◆ TASK ITEM: What you produce should be every line from the data that includes "width".

________________________

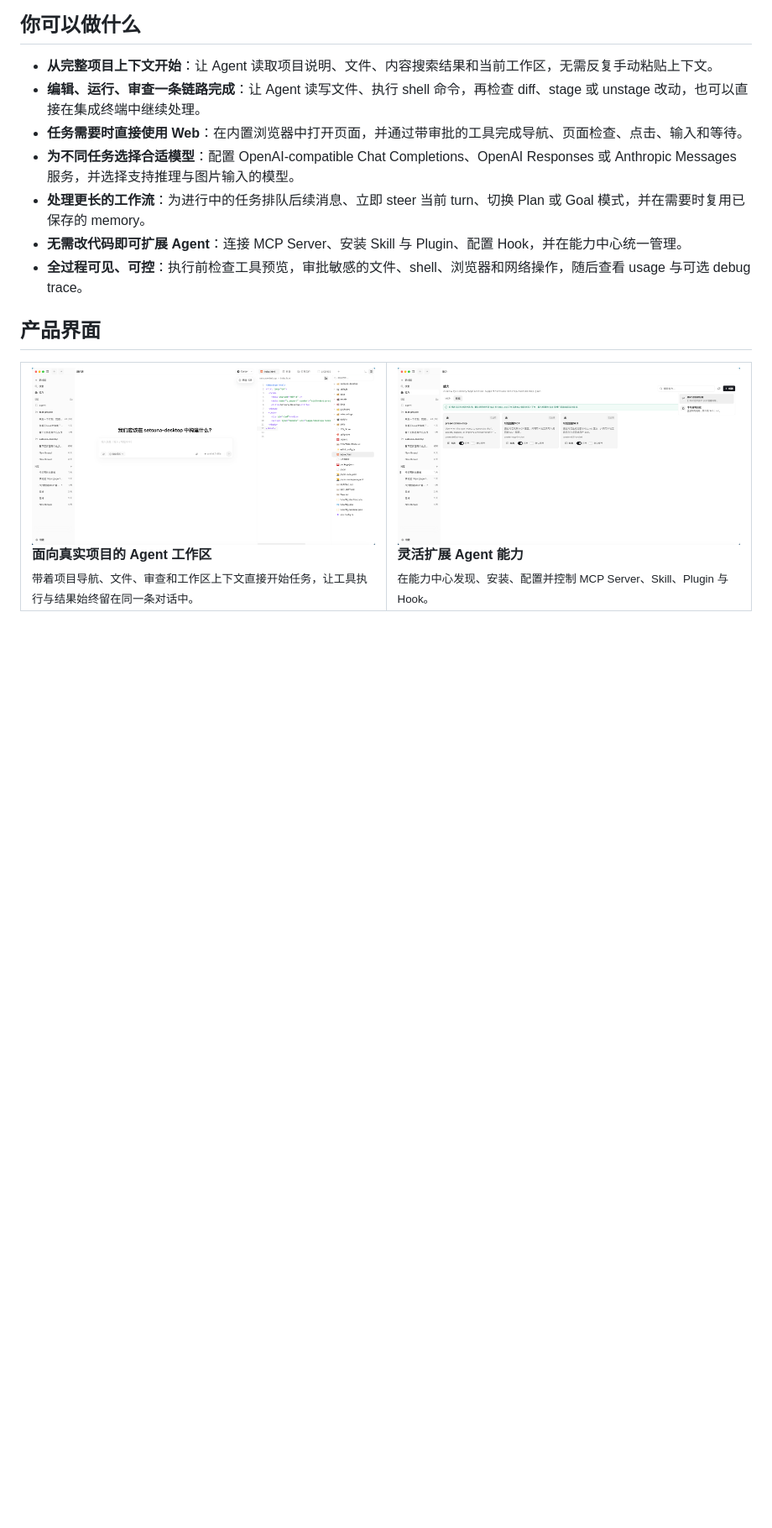
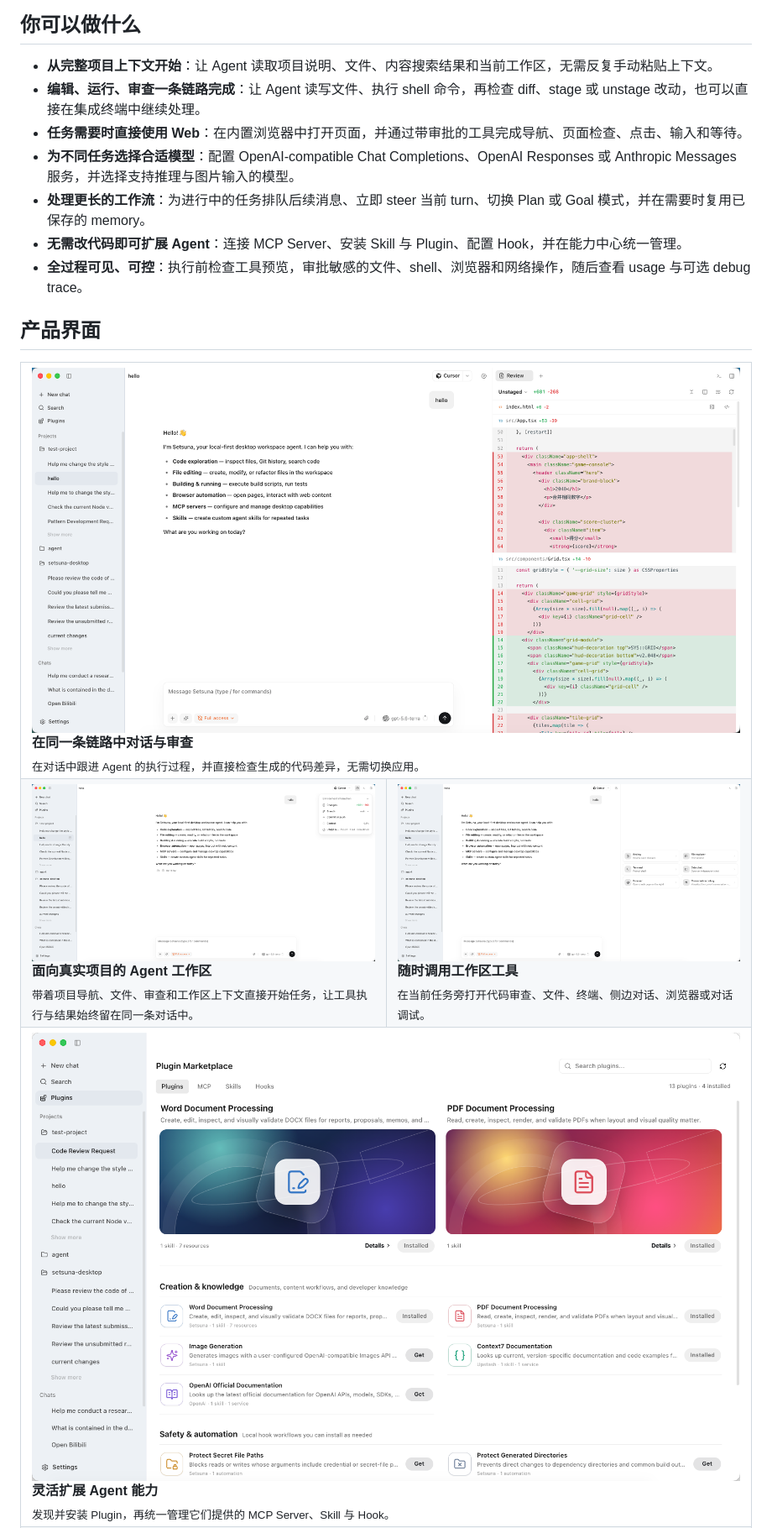
Before and after one commit to Setsuna-Agent/setsuna-desktop, a Markdown page: README.zh-CN.md, the part around one of its changes. Shown at 84% size. Drawn GitHub-style; pictures changed too: assets/readme/capabilities.png, assets/readme/chat-review.png, assets/readme/workspace-start.png; blank space fills up the shorter version.

```diff
--- a/README.zh-CN.md
+++ b/README.zh-CN.md
@@ -50,6 +50,15 @@ Setsuna Desktop 把 AI 编程 Agent、项目文件、搜索、diff 审查、终
 
 <table>
   <tr>
+    <td colspan="2">
+      <img src="assets/readme/chat-review.png" alt="Setsuna Desktop 对话与代码审查工作区" width="100%">
+      <br>
+      <strong>在同一条链路中对话与审查</strong>
+      <br>
+      <sub>在对话中跟进 Agent 的执行过程，并直接检查生成的代码差异，无需切换应用。</sub>
+    </td>
+  </tr>
+  <tr>
     <td width="50%">
       <img src="assets/readme/workspace-start.png" alt="从项目工作区发起 AI Agent 任务" width="100%">
       <br>
@@ -58,11 +67,20 @@ Setsuna Desktop 把 AI 编程 Agent、项目文件、搜索、diff 审查、终
       <sub>带着项目导航、文件、审查和工作区上下文直接开始任务，让工具执行与结果始终留在同一条对话中。</sub>
     </td>
     <td width="50%">
-      <img src="assets/readme/capabilities.png" alt="管理 MCP Server、Skill、Plugin 和 Hook" width="100%">
+      <img src="assets/readme/workspace-tools.png" alt="在当前对话旁打开工作区工具" width="100%">
+      <br>
+      <strong>随时调用工作区工具</strong>
+      <br>
+      <sub>在当前任务旁打开代码审查、文件、终端、侧边对话、浏览器或对话调试。</sub>
+    </td>
+  </tr>
+  <tr>
+    <td colspan="2">
+      <img src="assets/readme/capabilities.png" alt="在 Setsuna Desktop 插件市场浏览并安装插件" width="100%">
       <br>
       <strong>灵活扩展 Agent 能力</strong>
       <br>
-      <sub>在能力中心发现、安装、配置并控制 MCP Server、Skill、Plugin 与 Hook。</sub>
+      <sub>发现并安装 Plugin，再统一管理它们提供的 MCP Server、Skill 与 Hook。</sub>
     </td>
   </tr>
   <tr>
```
Also changed, not shown: other parts of README.zh-CN.md (+1 -1 lines), .trae/rules/git-commit-message.md (added, +6 -0 lines), README.md (+21 -3 lines), assets/readme/local-models.png, 4 other files.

________________________

◆ OUTPUT FOR THIS TASK:
+      <img src="assets/readme/chat-review.png" alt="Setsuna Desktop 对话与代码审查工作区" width="100%">
     <td width="50%">
       <img src="assets/readme/workspace-start.png" alt="从项目工作区发起 AI Agent 任务" width="100%">
     <td width="50%">
-      <img src="assets/readme/capabilities.png" alt="管理 MCP Server、Skill、Plugin 和 Hook" width="100%">
+      <img src="assets/readme/workspace-tools.png" alt="在当前对话旁打开工作区工具" width="100%">
+      <img src="assets/readme/capabilities.png" alt="在 Setsuna Desktop 插件市场浏览并安装插件" width="100%">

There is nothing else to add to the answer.